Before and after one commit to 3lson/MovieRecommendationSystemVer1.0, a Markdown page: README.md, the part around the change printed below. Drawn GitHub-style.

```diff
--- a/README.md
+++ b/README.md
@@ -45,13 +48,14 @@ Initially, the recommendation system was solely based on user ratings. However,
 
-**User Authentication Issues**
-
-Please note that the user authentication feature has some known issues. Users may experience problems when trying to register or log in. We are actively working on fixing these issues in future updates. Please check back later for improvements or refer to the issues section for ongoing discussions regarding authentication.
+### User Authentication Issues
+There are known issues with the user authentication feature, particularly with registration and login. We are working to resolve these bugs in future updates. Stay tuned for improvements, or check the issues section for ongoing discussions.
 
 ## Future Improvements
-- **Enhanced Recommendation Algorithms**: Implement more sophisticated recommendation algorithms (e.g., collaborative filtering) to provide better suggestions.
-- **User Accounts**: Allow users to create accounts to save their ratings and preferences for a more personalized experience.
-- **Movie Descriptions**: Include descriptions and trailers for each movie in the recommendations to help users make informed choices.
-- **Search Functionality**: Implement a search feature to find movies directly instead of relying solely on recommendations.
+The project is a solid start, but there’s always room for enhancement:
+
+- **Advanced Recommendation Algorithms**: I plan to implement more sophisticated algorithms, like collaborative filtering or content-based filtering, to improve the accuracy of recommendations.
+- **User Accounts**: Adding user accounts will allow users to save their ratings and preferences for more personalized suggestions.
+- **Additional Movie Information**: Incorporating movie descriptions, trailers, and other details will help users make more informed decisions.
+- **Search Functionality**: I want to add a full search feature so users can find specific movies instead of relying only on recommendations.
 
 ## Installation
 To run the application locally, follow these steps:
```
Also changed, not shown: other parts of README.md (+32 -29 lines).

» Work instruction
Using the same words as the original, repeat the records above.

» Answer section
Before and after one commit to 3lson/MovieRecommendationSystemVer1.0, a Markdown page: README.md, the part around the change printed below. Drawn GitHub-style.

```diff
--- a/README.md
+++ b/README.md
@@ -45,13 +48,14 @@ Initially, the recommendation system was solely based on user ratings. However,
 
-**User Authentication Issues**
-
-Please note that the user authentication feature has some known issues. Users may experience problems when trying to register or log in. We are actively working on fixing these issues in future updates. Please check back later for improvements or refer to the issues section for ongoing discussions regarding authentication.
+### User Authentication Issues
+There are known issues with the user authentication feature, particularly with registration and login. We are working to resolve these bugs in future updates. Stay tuned for improvements, or check the issues section for ongoing discussions.
 
 ## Future Improvements
-- **Enhanced Recommendation Algorithms**: Implement more sophisticated recommendation algorithms (e.g., collaborative filtering) to provide better suggestions.
-- **User Accounts**: Allow users to create accounts to save their ratings and preferences for a more personalized experience.
-- **Movie Descriptions**: Include descriptions and trailers for each movie in the recommendations to help users make informed choices.
-- **Search Functionality**: Implement a search feature to find movies directly instead of relying solely on recommendations.
+The project is a solid start, but there’s always room for enhancement:
+
+- **Advanced Recommendation Algorithms**: I plan to implement more sophisticated algorithms, like collaborative filtering or content-based filtering, to improve the accuracy of recommendations.
+- **User Accounts**: Adding user accounts will allow users to save their ratings and preferences for more personalized suggestions.
+- **Additional Movie Information**: Incorporating movie descriptions, trailers, and other details will help users make more informed decisions.
+- **Search Functionality**: I want to add a full search feature so users can find specific movies instead of relying only on recommendations.
 
 ## Installation
 To run the application locally, follow these steps:
```
Also changed, not shown: other parts of README.md (+32 -29 lines).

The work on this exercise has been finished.